When a line in the records includes the string "alignment", it goes into the tally; report that tally alone.

(DATASET CONTENT begins)

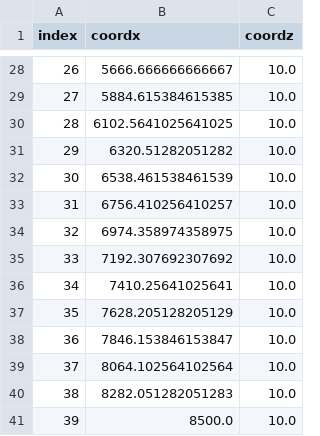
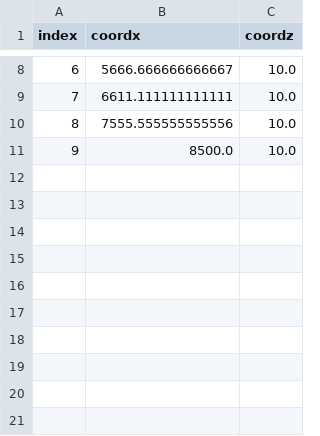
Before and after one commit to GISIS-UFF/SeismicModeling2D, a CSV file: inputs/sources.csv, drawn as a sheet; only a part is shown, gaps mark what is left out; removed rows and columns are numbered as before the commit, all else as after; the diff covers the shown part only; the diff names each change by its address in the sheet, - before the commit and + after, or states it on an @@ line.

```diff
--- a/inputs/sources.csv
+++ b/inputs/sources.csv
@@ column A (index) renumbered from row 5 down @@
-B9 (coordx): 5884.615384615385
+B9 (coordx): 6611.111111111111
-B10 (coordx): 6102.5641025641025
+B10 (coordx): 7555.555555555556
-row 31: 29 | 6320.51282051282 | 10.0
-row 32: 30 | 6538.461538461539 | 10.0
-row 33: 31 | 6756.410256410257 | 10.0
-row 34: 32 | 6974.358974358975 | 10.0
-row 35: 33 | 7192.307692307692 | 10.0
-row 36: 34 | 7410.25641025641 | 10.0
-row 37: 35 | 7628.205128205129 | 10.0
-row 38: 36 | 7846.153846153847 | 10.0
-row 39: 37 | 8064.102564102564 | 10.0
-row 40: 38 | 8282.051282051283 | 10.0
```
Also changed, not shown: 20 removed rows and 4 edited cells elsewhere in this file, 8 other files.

(DATASET CONTENT ends)
(DATASET CONTENT begins)

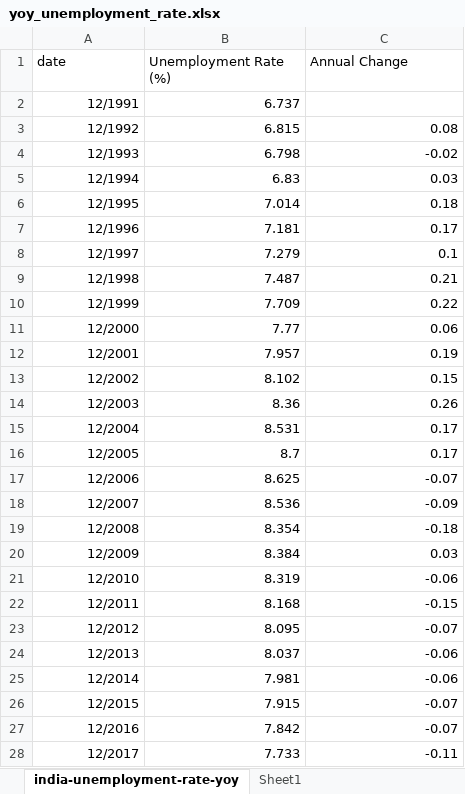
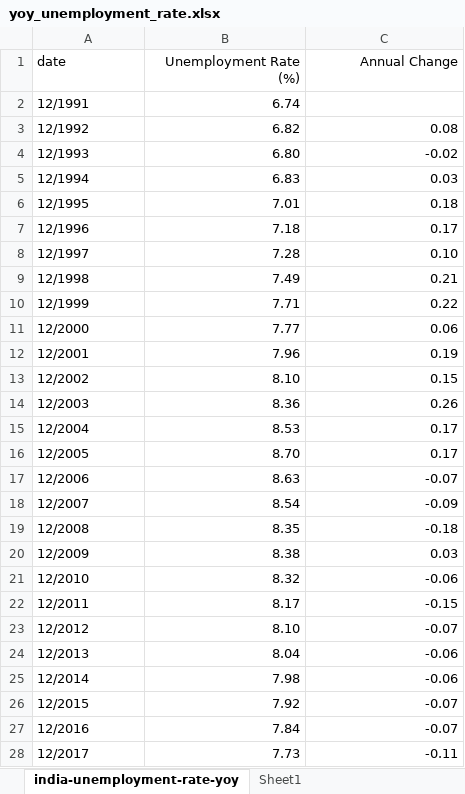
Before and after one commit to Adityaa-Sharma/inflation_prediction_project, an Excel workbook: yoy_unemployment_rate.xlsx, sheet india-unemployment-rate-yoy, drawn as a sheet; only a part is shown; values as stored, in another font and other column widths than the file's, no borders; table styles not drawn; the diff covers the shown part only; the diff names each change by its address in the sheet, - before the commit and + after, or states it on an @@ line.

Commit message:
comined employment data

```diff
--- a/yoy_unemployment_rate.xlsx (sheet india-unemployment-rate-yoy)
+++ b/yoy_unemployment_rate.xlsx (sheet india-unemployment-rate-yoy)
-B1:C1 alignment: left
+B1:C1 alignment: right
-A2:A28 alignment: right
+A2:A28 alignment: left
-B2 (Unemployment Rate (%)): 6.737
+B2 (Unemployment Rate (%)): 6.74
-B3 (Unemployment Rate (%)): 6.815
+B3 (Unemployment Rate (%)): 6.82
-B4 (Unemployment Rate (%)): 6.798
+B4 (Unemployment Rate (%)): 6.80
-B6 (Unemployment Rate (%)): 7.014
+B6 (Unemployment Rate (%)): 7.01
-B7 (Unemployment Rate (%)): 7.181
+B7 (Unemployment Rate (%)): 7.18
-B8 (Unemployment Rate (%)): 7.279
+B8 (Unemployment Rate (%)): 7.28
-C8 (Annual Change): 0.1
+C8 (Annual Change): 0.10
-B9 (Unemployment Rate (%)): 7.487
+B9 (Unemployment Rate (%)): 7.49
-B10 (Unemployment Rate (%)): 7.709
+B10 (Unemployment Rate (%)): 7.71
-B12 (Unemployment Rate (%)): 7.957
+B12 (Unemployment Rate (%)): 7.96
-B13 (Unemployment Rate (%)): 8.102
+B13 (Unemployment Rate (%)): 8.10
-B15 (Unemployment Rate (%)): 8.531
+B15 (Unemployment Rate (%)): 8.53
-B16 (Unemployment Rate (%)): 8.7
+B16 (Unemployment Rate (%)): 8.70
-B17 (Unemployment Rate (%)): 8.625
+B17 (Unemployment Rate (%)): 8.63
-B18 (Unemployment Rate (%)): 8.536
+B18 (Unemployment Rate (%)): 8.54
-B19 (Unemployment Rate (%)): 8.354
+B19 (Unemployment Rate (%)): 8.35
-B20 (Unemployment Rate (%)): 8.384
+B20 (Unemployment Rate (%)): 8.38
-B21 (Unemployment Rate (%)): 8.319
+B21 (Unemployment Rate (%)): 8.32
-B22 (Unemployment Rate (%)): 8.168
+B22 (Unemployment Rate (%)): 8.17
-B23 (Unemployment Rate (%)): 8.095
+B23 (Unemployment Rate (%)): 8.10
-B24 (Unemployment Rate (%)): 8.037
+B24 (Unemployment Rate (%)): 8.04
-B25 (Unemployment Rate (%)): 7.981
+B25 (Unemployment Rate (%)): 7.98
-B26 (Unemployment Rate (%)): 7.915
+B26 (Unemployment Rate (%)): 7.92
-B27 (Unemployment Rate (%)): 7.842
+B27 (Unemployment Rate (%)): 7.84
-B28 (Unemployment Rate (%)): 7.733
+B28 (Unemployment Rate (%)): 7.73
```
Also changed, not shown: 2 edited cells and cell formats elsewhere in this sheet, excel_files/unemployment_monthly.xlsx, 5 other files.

(DATASET CONTENT ends)

## ANSWER SPACE:
4